x = 200, y = 16, rule = B3/S23 4bo16bo19bo15bo19bo12bo17bo17bo12bo21bo7bo17bo7bo$2bobo16bobo17bobo13b obo17bobo8bobo15bobo15bobo12bobo19bobo5bobo15bobo5bobo$6bo12bo19bo5bo 9bo17bobo16bo11bo5bo11bo5bo6bobo5bo15bo5bobo17bo5bobo$2o22b2o19bobo12b 2o11bo6b2o4b2o14bobo15bobo12bo7bobo19bo6b2o17bo6b2o$6b2o10b2o18b2o14b 2o15bo20b2o16b2o6bo9b2o3bo24b2o24b2o$bo23bo22b2o11bo19bo5bo12b2o14bob o27b2o24bo25bo$3bobo14bo19bobo13bobo4bo6b2o22bo14bo15bobo4b2o26bo25bo $3bo22b2o14bo6bo8bo4bobo16b2o4b2o10bo13b2o9bo20bo23b2o24b2o$20b2o22bo 15bo11bo21b2o12b2o11bobo10bobo7bo15b2o24b2o$26bo23b2o14b2o14bo5bo9b2o 15bo5bo14bo5bobo25bo26bo$22bobo19b2o14b2o10b2o6bo12bo11bobo9bobo18bob o21bo22bo$24bo25bo15bo11bobo5b2o11bo5bo11bo22bo27b2o28b2o$46bobo13bob o9bobo15b2o7bobo58b2o20b2o6bo$48bo15bo11bo10bo13bo66bo21bobo5bo$89bob o72bobo19bobo5bobo$89bo76bo21bo7bo! #C [[ THUMBSIZE 2 THEME 6 GRID GRIDMAJOR 0 SUPPRESS THUMBLAUNCH ]] #C [[ THUMBSIZE 2 ZOOM 8 WIDTH 1800 AUTOSTART GPS 2 LOOP 2 ]]
All p2 phoenices in a 16x16 box[4]
(click above to open LifeViewer)
RLE: here Plaintext: here

See also

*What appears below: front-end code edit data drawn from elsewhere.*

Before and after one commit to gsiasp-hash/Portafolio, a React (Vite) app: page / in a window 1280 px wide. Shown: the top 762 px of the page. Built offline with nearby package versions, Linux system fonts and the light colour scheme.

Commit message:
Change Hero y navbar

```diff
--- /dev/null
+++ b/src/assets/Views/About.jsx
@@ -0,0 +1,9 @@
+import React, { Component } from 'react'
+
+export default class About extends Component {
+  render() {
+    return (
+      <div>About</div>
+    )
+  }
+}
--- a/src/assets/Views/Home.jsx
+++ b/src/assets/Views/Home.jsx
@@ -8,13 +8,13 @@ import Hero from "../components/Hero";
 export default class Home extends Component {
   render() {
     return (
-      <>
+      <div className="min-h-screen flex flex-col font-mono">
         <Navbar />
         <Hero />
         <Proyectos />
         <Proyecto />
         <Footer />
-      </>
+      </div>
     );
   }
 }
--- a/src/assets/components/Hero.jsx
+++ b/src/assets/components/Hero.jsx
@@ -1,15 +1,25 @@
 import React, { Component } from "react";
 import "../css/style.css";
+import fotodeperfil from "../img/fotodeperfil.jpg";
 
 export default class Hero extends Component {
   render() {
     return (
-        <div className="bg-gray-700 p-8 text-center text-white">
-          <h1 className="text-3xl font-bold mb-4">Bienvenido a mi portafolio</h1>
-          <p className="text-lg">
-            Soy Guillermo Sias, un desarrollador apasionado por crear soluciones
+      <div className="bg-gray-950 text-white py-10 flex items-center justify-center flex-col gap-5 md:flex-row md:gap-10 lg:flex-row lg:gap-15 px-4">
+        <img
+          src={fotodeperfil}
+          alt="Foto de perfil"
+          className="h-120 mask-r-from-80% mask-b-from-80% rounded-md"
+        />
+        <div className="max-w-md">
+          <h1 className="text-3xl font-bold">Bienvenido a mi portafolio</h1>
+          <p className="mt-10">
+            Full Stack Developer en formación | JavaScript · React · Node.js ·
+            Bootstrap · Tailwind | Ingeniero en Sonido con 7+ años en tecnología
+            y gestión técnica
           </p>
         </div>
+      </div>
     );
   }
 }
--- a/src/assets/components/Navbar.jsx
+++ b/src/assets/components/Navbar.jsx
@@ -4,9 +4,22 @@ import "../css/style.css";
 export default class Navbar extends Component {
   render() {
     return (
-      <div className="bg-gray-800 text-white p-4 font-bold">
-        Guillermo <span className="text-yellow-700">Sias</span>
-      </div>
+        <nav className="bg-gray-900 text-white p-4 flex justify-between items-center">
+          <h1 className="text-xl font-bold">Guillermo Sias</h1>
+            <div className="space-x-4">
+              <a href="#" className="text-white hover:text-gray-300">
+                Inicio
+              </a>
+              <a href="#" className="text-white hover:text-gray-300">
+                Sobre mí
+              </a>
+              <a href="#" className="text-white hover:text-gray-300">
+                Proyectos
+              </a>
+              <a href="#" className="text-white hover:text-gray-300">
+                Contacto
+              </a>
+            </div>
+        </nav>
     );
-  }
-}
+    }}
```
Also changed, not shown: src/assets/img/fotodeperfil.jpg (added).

  1. 1.0 1.1 Dave Greene (December 7, 2018). Re: Thread for basic questions (discussion thread) at the forums
  2. Alex Greason (November 4, 2019). Re: Oscillator Discussion Thread (discussion thread) at the forums
  3. Alex Greason (September 29, 2019). Re: Oscillator Discussion Thread (discussion thread) at the forums
  4. wwei23 (November 17, 2021). Re: Oscillator Discussion Thread (discussion thread) at the forums

External links